[Your instructions]
Each time a line of the listing holds "import", copy that line.

[Data provided]
────────────────────────────────────────

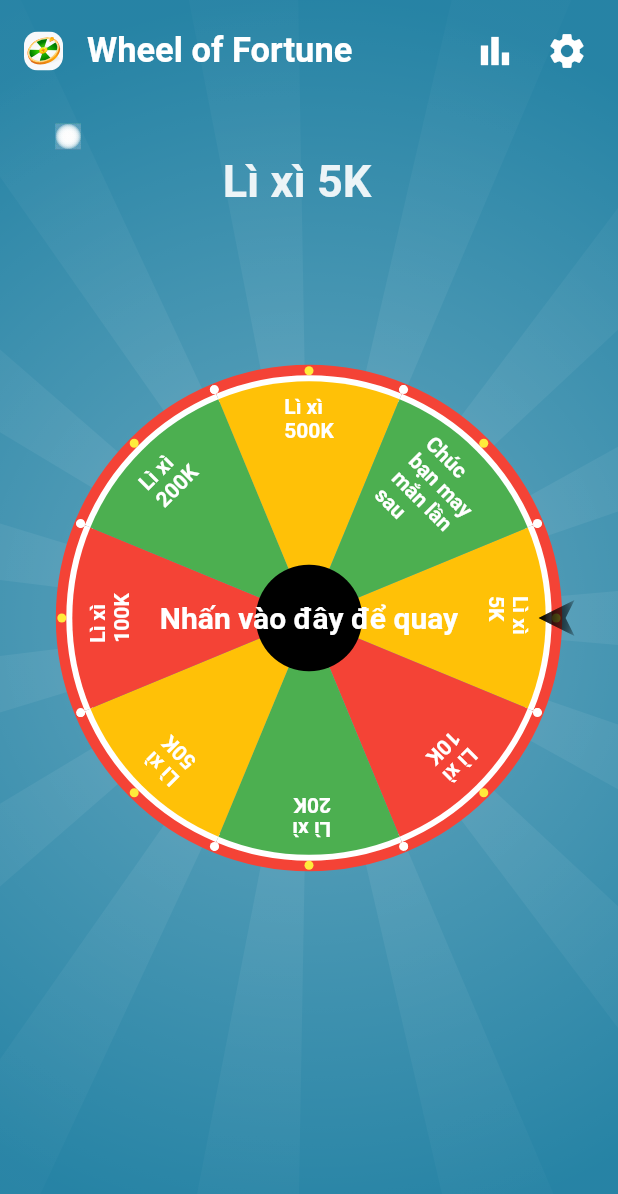
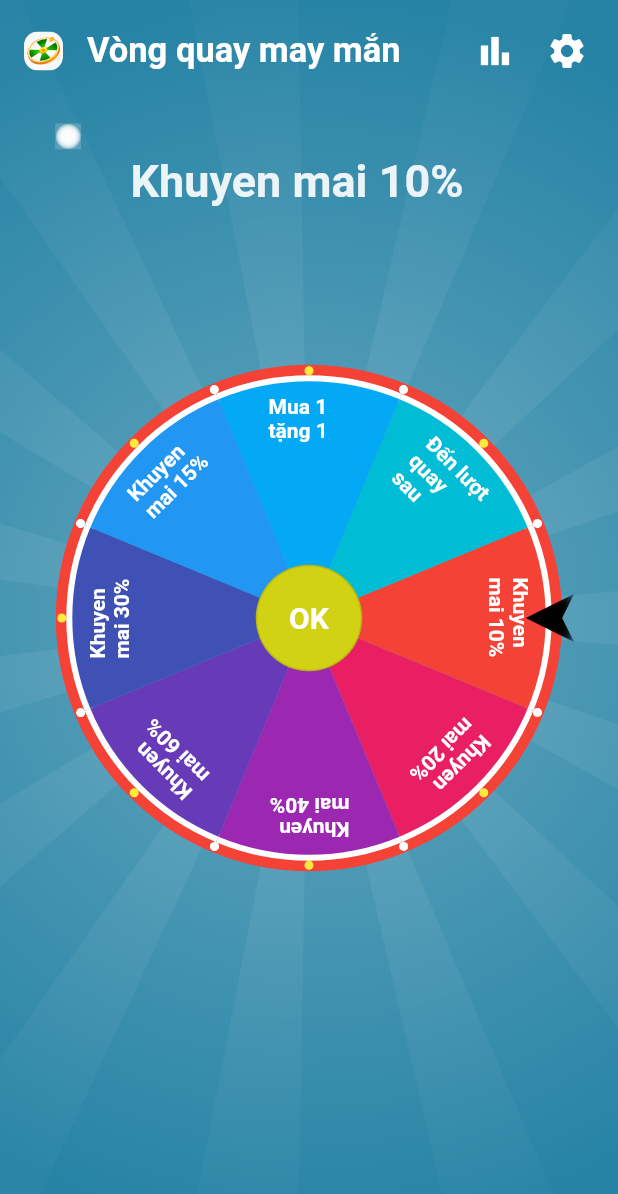
Before and after one commit to vinhngtr/Rotation_Lucky-Android-app, a Flutter app: the screen it shows after launch, on a phone screen of 412 x 824 dp. Shown: the top 1194 px of the screen. Run offline on Flutter 3.47's test engine with Material 2 defaults, Android fonts, the phone set to English and light mode, and no system bars; drawn by our look-alikes of auto_size_text; our stand-ins replace confetti, equatable, flutter_svg, lottie.

Commit message:
update source code

```diff
--- a/example/lib/constants.dart
+++ b/example/lib/constants.dart
@@ -36,6 +36,56 @@ class Constants {
     Fortune(id: 12, titleName: '12', backgroundColor: Colors.primaries[4]),
   ];
 
+  static List<Fortune> promotionWatch = <Fortune>[
+    Fortune(
+      id: 1,
+      titleName: 'Khuyen mai 10%',
+      backgroundColor: Colors.primaries[0],
+      priority: 6,
+    ),
+    Fortune(
+      id: 2,
+      titleName: 'Khuyen mai 20%',
+      backgroundColor: Colors.primaries[1],
+      priority: 4,
+    ),
+    Fortune(
+      id: 3,
+      titleName: 'Khuyen mai 40%',
+      backgroundColor: Colors.primaries[2],
+      priority: 3,
+    ),
+    Fortune(
+      id: 4,
+      titleName: 'Khuyen mai 60%',
+      backgroundColor: Colors.primaries[3],
+      priority: 1,
+    ),
+    Fortune(
+      id: 5,
+      titleName: 'Khuyen mai 30%',
+      backgroundColor: Colors.primaries[4],
+      priority: 3,
+    ),
+    Fortune(
+      id: 6,
+      titleName: 'Khuyen mai 15%',
+      backgroundColor: Colors.primaries[5],
+      priority: 7,
+    ),
+    Fortune(
+      id: 7,
+      titleName: 'Mua 1 tặng 1',
+      backgroundColor: Colors.primaries[6],
+      priority: 1,
+    ),
+    Fortune(
+      id: 8,
+      titleName: 'Đến lượt quay sau',
+      backgroundColor: Colors.primaries[7],
+      priority: 5,
+    ),
+  ];
   static List<Fortune> list3Item = <Fortune>[
     Fortune(
       id: 1,
--- a/example/lib/fortune_template.dart
+++ b/example/lib/fortune_template.dart
@@ -1,6 +1,7 @@
 import 'package:flutter/material.dart';
 import 'package:flutter_fortune_wheel/flutter_fortune_wheel.dart';
 import 'fortune_templates_detail_page.dart';
+// import 'fortune_wheel_setting_page.dart';
 
 // ? ITEM template vòng quay có thể dùng -->
 class FortuneTemplate extends StatelessWidget {
--- a/example/lib/main.dart
+++ b/example/lib/main.dart
@@ -5,7 +5,7 @@ import 'package:flutter/material.dart';
 import 'package:flutter/services.dart';
 import 'package:flutter_fortune_wheel/flutter_fortune_wheel.dart';
 import 'constants.dart';
-
+import 'package:intl/intl.dart';
 import 'theme.dart';
 import 'fortune_wheel_history_page.dart';
 import 'fortune_wheel_setting_page.dart';
@@ -49,8 +49,10 @@ class _MyAppState extends State<MyApp> {
 
   late ConfettiController _confettiController;
 
+  // DateTime date;
+  List<String> listTime = [];
   Wheel _wheel = Wheel(
-    items: Constants.liXiNamMoi,
+    items: Constants.promotionWatch,
     isSpinByPriority: true,
     duration: const Duration(seconds: 10),
   );
@@ -69,6 +71,23 @@ class _MyAppState extends State<MyApp> {
     _resultWheelController.close();
     _fortuneWheelController.close();
     _confettiController.dispose();
+  }
+
+  // String result = '';
+
+  String setTime() {
+    final currentTime = DateTime(
+      DateTime.now().year,
+      DateTime.now().month,
+      DateTime.now().day,
+      DateTime.now().hour,
+      DateTime.now().minute,
+      DateTime.now().second,
+    );
+
+    final finaltime = DateFormat("HH:mm:ss a").format(currentTime);
+    return finaltime;
+    // return listTime;
   }
 
   @override
@@ -98,6 +117,7 @@ class _MyAppState extends State<MyApp> {
 
 // ? header:
   Widget _buildHeader() {
+    // result = setTime();
     return SafeArea(
       child: Padding(
         padding: const EdgeInsets.only(right: 10, left: 16, top: 10),
@@ -110,7 +130,7 @@ class _MyAppState extends State<MyApp> {
             ),
             const SizedBox(width: 16),
             const Text(
-              'Wheel of Fortune',
+              'Vòng quay may mắn',
               style: TextStyle(
                 color: Color.fromARGB(255, 255, 255, 255),
                 fontSize: 23,
@@ -128,6 +148,7 @@ class _MyAppState extends State<MyApp> {
                   MaterialPageRoute(
                     builder: (context) => FortuneWheelHistoryPage(
                       resultsHistory: _resultsHistory,
+                      currTime: listTime,
                     ),
                   ),
                 );
@@ -190,7 +211,7 @@ class _MyAppState extends State<MyApp> {
     );
   }
 
-// ! PAGE RESULT OF SPIN:
+// ! ALERT RESULT OF SPIN:
   Future<void> _onResult(Fortune item) async {
     // _confettiController.play();
     await showDialog(
@@ -285,6 +306,7 @@ class _MyAppState extends State<MyApp> {
       },
     );
     _resultsHistory.add(item);
+    listTime.add(setTime());
   }
 
 // ! KẾT QUẢ VÒNG QUAY ĐI CÙNG PAGE RESULT BÊN DƯỚI HEADER
--- a/lib/src/models/fortune.dart
+++ b/lib/src/models/fortune.dart
@@ -16,6 +16,7 @@ class Fortune extends Equatable {
 
   ///Lucky Value ID
   final int id;
+
 
   ///Lucky value title
   final String? titleName;
--- a/lib/src/views/arrow_view.dart
+++ b/lib/src/views/arrow_view.dart
@@ -12,16 +12,16 @@ class ArrowView extends StatelessWidget {
       child: ClipPath(
         clipper: _ArrowClipper(),
         child: Container(
-          height: 24,
-          width: 24,
+          height: 32,
+          width: 32,
           decoration: const BoxDecoration(
             gradient: LinearGradient(
               begin: Alignment.topCenter,
               end: Alignment.bottomCenter,
-              colors: [Colors.black12, Colors.black],
+              colors: [Color.fromARGB(31, 0, 0, 0), Colors.black],
             ),
             boxShadow: [
-              BoxShadow(color: Colors.black38, blurRadius: 5),
+              BoxShadow(color: Colors.black, blurRadius: 5),
             ],
           ),
         ),
--- a/lib/src/views/board_view.dart
+++ b/lib/src/views/board_view.dart
@@ -76,6 +76,8 @@ class BoardView extends StatelessWidget {
         constraints: BoxConstraints.expand(height: size / 3, width: 54),
         child: Column(
           mainAxisSize: MainAxisSize.min,
+          mainAxisAlignment: MainAxisAlignment.start,
+          crossAxisAlignment: CrossAxisAlignment.center,
           children: [
             if (fortune.titleName != null)
               Flexible(
--- a/lib/src/views/fortune_wheel.dart
+++ b/lib/src/views/fortune_wheel.dart
@@ -15,6 +15,7 @@ class FortuneWheel extends StatefulWidget {
     required this.onResult,
     this.onAnimationStart,
     this.onAnimationEnd,
+
   }) : super(key: key);
 
   ///Configure wheel
@@ -22,6 +23,8 @@ class FortuneWheel extends StatefulWidget {
 
   ///Handling updates of changed values while spinning
   final Function(Fortune item) onChanged;
+
+  // final void Function() setTime;
 
   ///Handling returning the result of the spin
   final Function(Fortune item) onResult;
@@ -44,6 +47,8 @@ class _FortuneWheelState extends State<FortuneWheel>
   ///Wheel rotation angle
   ///Default value [_angle] = 0
   double _angle = 0;
+
+  DateTime? currentTime;
 
   ///Current rotation angle of the wheel after spinning
   ///Default value [_currentAngle]=0
@@ -144,6 +149,19 @@ class _FortuneWheelState extends State<FortuneWheel>
     return const CircleAvatar(radius: 16, backgroundColor: Colors.blue);
   }
 
+  void onspin() {
+    setState(() {
+      currentTime = DateTime(
+        DateTime.now().year,
+        DateTime.now().month,
+        DateTime.now().day,
+        DateTime.now().hour,
+        DateTime.now().minute,
+        DateTime.now().second,
+      );
+    });
+  }
+
   ///UI Button Spin
   Widget _buildButtonSpin() {
     return Visibility(
@@ -155,13 +173,13 @@ class _FortuneWheelState extends State<FortuneWheel>
                 : _handleSpinByRandomPressed,
             style: widget.wheel.spinButtonStyle ??
                 OutlinedButton.styleFrom(
-                  backgroundColor: Colors.black,
+                  backgroundColor: const Color.fromARGB(255, 210, 210, 21),
                   shape: const CircleBorder(),
                   padding: const EdgeInsets.all(24),
                 ),
             child: widget.wheel.childSpinButton ??
                 Text(
-                  widget.wheel.titleSpinButton ?? 'Nhấn vào đây để quay',
+                  widget.wheel.titleSpinButton ?? 'OK',
                   style: const TextStyle(
                     fontSize: 20,
                     color: Colors.white,
@@ -174,6 +192,7 @@ class _FortuneWheelState extends State<FortuneWheel>
 
   ///Handling mode random spinning
   Future<void> _handleSpinByRandomPressed() async {
+
     if (!_wheelAnimationController.isAnimating) {
       //Random hệ số thập phân từ 0 đến 1
       double randomDouble = Random().nextDouble();
--- a/pubspec.yaml
+++ b/pubspec.yaml
@@ -17,6 +17,8 @@ dependencies:
   confetti: ^0.7.0
   lottie: ^2.6.0
   flutter_svg: ^2.0.7
+  intl: ^0.18.1
+  uuid: ^3.0.7
 
 dev_dependencies:
   flutter_test:
```
Also changed, not shown: example/lib/custom_add_new.dart (+4 -3 lines), example/lib/fortune_wheel_history_page.dart (+32 -7 lines), example/lib/fortune_wheel_setting_page.dart (+50 -9 lines), lib/src/helpers/fortune_helper.dart (+4 -4 lines), demo/Result history.PNG (added), demo/icon_result.PNG (added), demo/setting_icon.PNG (added), demo/template_scr.PNG (added), example/assets/icons/icon2.jpg (added), 11 other files.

────────────────────────────────────────

[Task response]
 import 'package:flutter/material.dart';
 import 'package:flutter_fortune_wheel/flutter_fortune_wheel.dart';
 import 'fortune_templates_detail_page.dart';
+// import 'fortune_wheel_setting_page.dart';
@@ -5,7 +5,7 @@ import 'package:flutter/material.dart';
 import 'package:flutter/services.dart';
 import 'package:flutter_fortune_wheel/flutter_fortune_wheel.dart';
 import 'constants.dart';
+import 'package:intl/intl.dart';
 import 'theme.dart';
 import 'fortune_wheel_history_page.dart';
 import 'fortune_wheel_setting_page.dart';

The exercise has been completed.